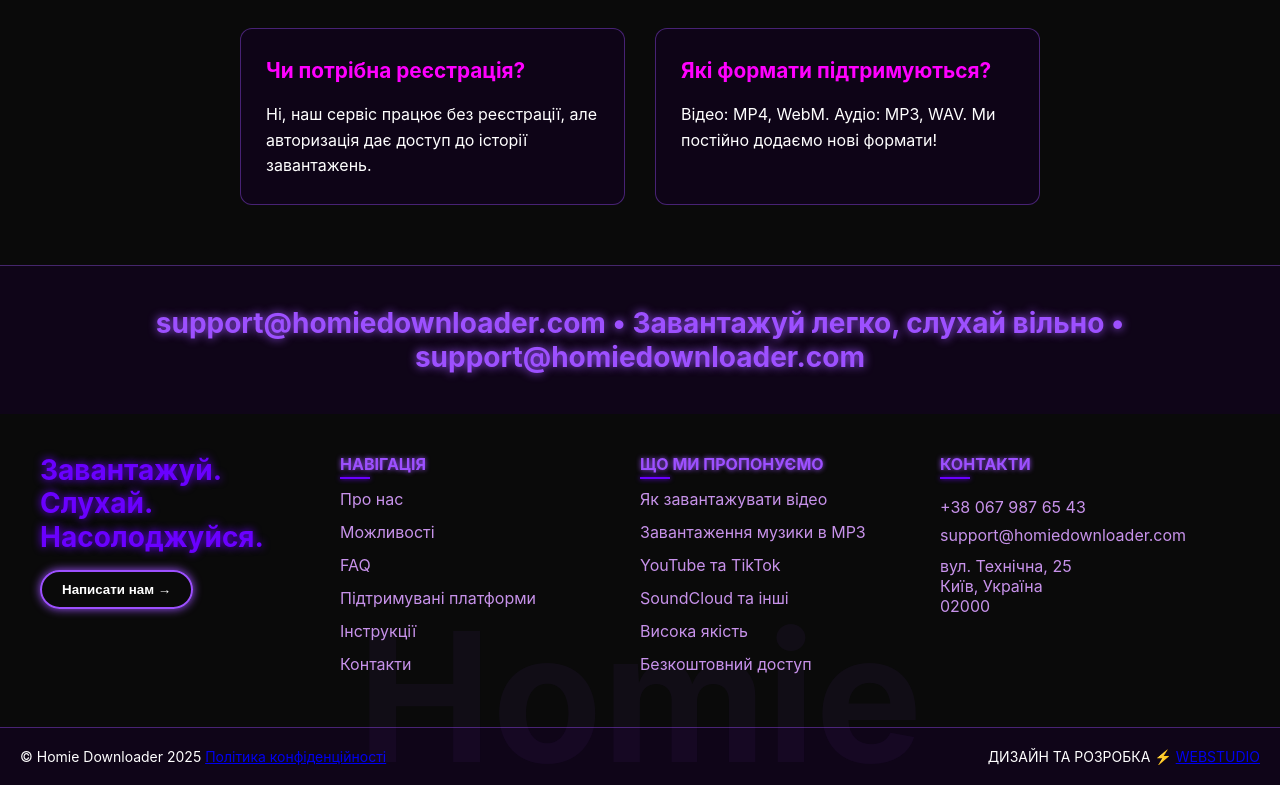
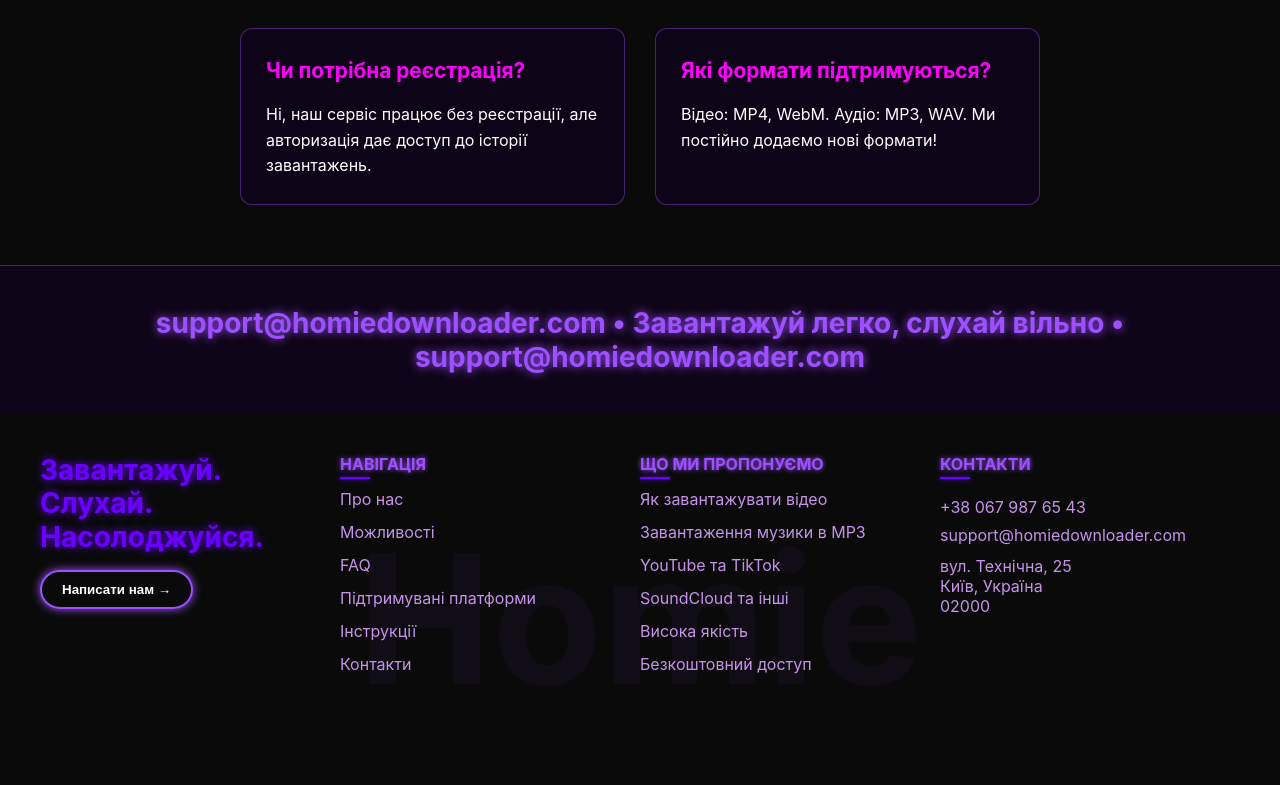
Before and after one commit to De-Light-n/HOMIE-Downloader, a React (Create React App) app in the folder homie-downloader/: page /guide in a window 1280 px wide. Shown: the part 1687-2472 px from the top of the page. After the commit the page ends 2394 px from the top, so only its background shows below. Built offline with nearby package versions, Linux system fonts and the light colour scheme; no server answers.

Commit message:
delete footer bottom

```diff
--- a/homie-downloader/src/Components/Footer/Footer.css
+++ b/homie-downloader/src/Components/Footer/Footer.css
@@ -196,19 +196,6 @@
     color: var(--text-secondary);
 }
 
-/* Нижня частина футера */
-.footer-bottom {
-    display: flex;
-    flex-direction: row;
-    justify-content: space-between;
-    padding: 20px;
-    font-size: 14px;
-    border-top: 1px solid var(--border-color);
-    background: var(--header-bg);
-    margin-top: 20px; /* Ensure separation from content */
-    width: 100%;
-}
-
 /* Великий текст на фоні */
 .footer-bg-text {
     position: absolute;
--- a/homie-downloader/src/Components/Footer/Footer.js
+++ b/homie-downloader/src/Components/Footer/Footer.js
@@ -63,12 +63,6 @@
                 </div>
             </div>
 
-            {/* Нижня частина */}
-            <div className="footer-bottom">
-                <p>© Homie Downloader 2025 <Link to="/privacy">Політика конфіденційності</Link></p>
-                <p>ДИЗАЙН ТА РОЗРОБКА ⚡ <a href="https://webstudio.example.com">WEBSTUDIO</a></p>
-            </div>
-
             {/* Великий напис на фоні */}
             <div className="footer-bg-text">Homie</div>
         </footer>
```
Also changed, not shown: 1 other file (tests, documents, lock files or other folders).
· · · ·
Write out again every line above exactly as given; the pictures do not belong in the copy.

EXERCISE SOLUTION:
Before and after one commit to De-Light-n/HOMIE-Downloader, a React (Create React App) app in the folder homie-downloader/: page /guide in a window 1280 px wide. Shown: the part 1687-2472 px from the top of the page. After the commit the page ends 2394 px from the top, so only its background shows below. Built offline with nearby package versions, Linux system fonts and the light colour scheme; no server answers.

Commit message:
delete footer bottom

```diff
--- a/homie-downloader/src/Components/Footer/Footer.css
+++ b/homie-downloader/src/Components/Footer/Footer.css
@@ -196,19 +196,6 @@
     color: var(--text-secondary);
 }
 
-/* Нижня частина футера */
-.footer-bottom {
-    display: flex;
-    flex-direction: row;
-    justify-content: space-between;
-    padding: 20px;
-    font-size: 14px;
-    border-top: 1px solid var(--border-color);
-    background: var(--header-bg);
-    margin-top: 20px; /* Ensure separation from content */
-    width: 100%;
-}
-
 /* Великий текст на фоні */
 .footer-bg-text {
     position: absolute;
--- a/homie-downloader/src/Components/Footer/Footer.js
+++ b/homie-downloader/src/Components/Footer/Footer.js
@@ -63,12 +63,6 @@
                 </div>
             </div>
 
-            {/* Нижня частина */}
-            <div className="footer-bottom">
-                <p>© Homie Downloader 2025 <Link to="/privacy">Політика конфіденційності</Link></p>
-                <p>ДИЗАЙН ТА РОЗРОБКА ⚡ <a href="https://webstudio.example.com">WEBSTUDIO</a></p>
-            </div>
-
             {/* Великий напис на фоні */}
             <div className="footer-bg-text">Homie</div>
         </footer>
```
Also changed, not shown: 1 other file (tests, documents, lock files or other folders).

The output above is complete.